#### Task goal:
For the data that follows, report how many lines contain the word "auto", and nothing else.

#### Data for review:
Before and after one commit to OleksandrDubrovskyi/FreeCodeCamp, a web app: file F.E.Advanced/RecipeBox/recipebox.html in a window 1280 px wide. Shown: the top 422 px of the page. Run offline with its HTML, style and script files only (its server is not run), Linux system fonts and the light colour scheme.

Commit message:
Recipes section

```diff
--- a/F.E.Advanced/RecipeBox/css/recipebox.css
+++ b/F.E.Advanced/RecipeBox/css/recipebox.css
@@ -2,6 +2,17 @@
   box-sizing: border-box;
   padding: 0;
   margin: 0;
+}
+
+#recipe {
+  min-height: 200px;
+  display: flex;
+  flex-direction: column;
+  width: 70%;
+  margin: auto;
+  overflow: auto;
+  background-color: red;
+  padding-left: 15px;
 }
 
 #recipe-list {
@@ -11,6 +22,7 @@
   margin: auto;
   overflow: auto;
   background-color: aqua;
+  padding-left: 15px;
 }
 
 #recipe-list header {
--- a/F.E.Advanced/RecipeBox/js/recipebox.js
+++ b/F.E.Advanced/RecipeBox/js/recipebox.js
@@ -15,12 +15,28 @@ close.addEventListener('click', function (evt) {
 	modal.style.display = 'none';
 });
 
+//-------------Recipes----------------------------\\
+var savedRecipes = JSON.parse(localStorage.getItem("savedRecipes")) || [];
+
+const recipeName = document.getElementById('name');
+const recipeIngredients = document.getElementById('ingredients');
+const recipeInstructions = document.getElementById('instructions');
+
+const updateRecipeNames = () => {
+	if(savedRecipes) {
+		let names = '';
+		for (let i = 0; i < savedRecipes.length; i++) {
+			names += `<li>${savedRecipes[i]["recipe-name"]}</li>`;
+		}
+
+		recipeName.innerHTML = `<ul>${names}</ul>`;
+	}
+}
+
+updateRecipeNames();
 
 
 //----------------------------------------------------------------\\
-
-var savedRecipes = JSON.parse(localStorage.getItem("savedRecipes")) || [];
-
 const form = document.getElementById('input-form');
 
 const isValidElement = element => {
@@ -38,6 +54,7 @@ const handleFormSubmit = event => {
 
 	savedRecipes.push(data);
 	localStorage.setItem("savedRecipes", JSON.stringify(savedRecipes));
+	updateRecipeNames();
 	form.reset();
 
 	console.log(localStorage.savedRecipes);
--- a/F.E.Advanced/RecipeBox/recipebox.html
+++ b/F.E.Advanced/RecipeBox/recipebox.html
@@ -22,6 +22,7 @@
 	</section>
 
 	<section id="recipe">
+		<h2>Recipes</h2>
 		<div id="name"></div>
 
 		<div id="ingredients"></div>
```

--

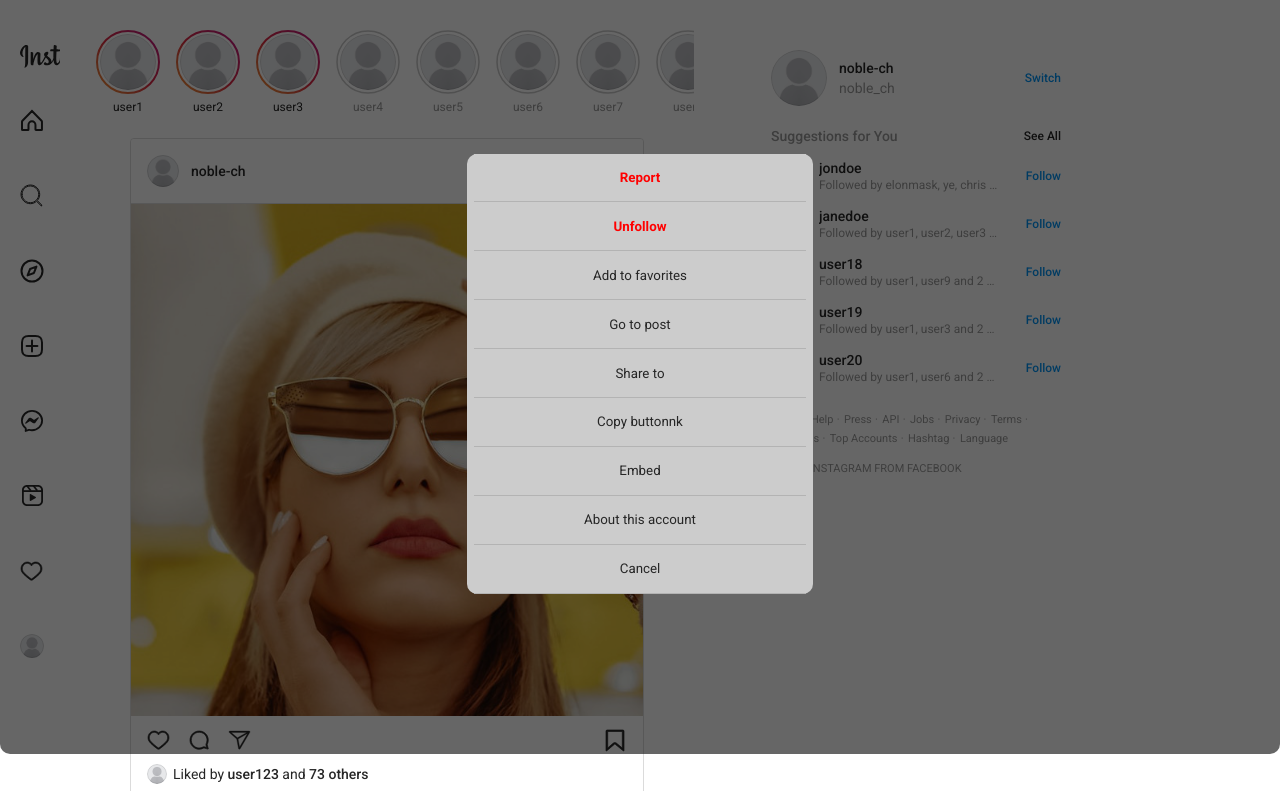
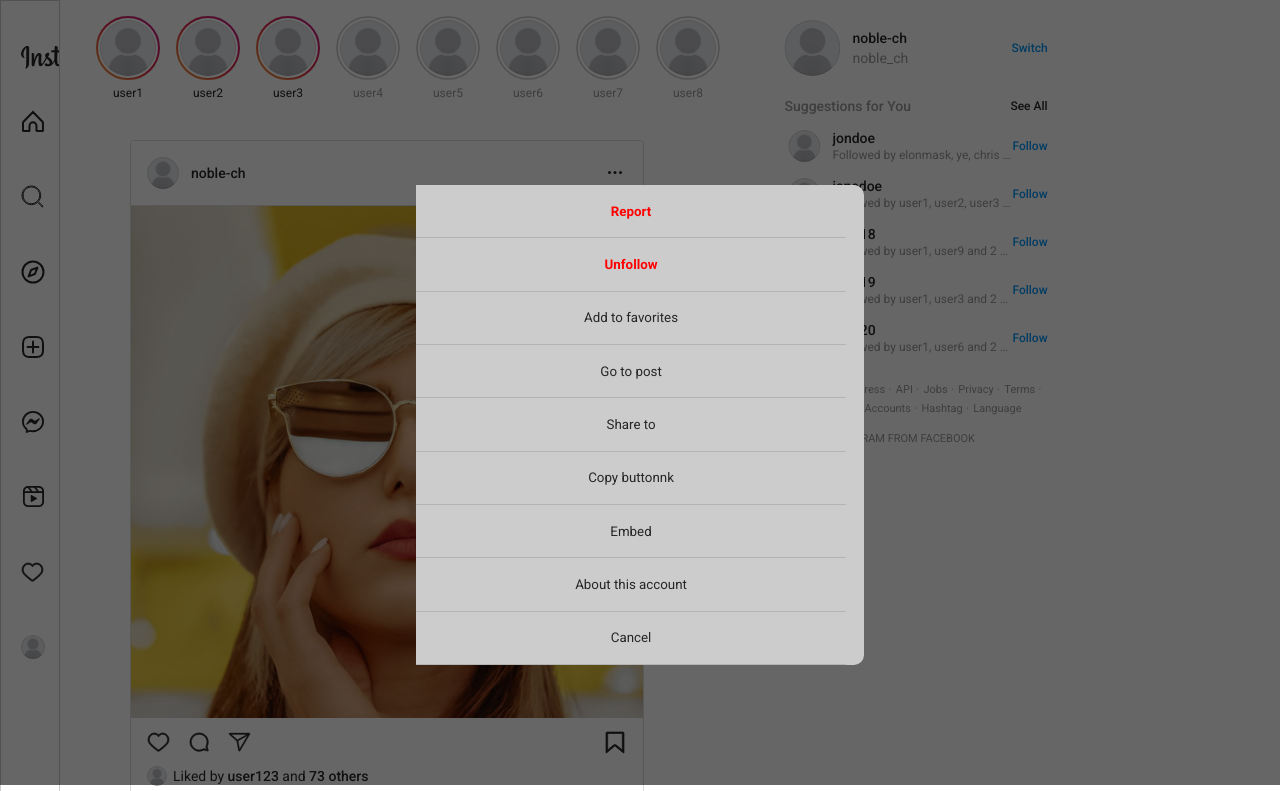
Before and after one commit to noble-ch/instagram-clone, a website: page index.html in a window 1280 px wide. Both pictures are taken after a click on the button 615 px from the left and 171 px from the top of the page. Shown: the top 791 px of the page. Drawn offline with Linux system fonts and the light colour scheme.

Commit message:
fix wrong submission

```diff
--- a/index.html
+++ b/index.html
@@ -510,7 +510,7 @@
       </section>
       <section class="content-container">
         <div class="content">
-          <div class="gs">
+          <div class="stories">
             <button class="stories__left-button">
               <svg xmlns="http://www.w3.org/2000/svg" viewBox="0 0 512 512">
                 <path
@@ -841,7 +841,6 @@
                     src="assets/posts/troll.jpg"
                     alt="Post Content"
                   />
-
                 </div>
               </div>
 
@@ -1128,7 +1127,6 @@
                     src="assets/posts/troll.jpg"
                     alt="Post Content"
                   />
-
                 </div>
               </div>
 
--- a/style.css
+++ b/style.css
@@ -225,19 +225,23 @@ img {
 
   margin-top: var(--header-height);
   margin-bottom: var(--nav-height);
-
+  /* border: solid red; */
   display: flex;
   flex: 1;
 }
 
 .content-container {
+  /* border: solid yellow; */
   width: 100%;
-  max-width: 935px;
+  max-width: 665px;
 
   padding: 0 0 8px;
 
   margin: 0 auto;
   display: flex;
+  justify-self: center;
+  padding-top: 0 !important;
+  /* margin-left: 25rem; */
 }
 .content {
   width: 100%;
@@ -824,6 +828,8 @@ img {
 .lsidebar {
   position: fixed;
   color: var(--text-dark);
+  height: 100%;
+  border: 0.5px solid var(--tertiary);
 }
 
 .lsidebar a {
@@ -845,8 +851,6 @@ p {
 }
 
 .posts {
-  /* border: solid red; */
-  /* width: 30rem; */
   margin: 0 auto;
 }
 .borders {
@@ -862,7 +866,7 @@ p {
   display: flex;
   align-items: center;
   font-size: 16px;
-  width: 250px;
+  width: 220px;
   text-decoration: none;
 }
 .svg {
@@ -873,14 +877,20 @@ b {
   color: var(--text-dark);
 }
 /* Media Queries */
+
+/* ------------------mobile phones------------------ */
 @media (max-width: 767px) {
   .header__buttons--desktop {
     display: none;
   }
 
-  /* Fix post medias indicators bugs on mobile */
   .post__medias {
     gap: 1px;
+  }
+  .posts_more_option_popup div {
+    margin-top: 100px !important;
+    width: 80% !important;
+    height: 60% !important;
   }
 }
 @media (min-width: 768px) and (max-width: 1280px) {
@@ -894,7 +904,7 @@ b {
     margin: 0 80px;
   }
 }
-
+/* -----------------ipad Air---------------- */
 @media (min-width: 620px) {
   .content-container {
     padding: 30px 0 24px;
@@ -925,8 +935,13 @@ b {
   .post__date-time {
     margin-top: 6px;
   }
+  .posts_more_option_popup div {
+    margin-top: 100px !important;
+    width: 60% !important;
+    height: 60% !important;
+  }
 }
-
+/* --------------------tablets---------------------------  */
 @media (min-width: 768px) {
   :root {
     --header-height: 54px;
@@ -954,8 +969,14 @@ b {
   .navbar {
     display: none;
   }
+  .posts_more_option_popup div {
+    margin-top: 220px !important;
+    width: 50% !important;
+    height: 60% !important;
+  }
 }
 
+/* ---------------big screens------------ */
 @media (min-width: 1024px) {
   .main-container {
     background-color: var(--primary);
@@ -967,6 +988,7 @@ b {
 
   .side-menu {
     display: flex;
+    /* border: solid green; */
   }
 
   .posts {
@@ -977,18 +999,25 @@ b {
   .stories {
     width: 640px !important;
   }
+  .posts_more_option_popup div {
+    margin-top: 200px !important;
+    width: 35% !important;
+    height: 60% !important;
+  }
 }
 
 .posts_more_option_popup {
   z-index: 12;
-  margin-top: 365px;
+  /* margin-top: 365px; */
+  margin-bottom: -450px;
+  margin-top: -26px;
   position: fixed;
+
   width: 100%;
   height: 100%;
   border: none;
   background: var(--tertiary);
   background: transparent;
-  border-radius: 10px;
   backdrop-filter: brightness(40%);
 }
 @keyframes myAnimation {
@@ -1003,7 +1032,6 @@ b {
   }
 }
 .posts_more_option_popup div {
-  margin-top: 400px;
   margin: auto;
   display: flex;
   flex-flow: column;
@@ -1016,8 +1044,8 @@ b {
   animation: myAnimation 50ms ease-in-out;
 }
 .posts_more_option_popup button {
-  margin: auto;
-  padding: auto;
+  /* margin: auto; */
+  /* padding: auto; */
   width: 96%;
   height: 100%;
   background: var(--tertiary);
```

#### The completed task:
11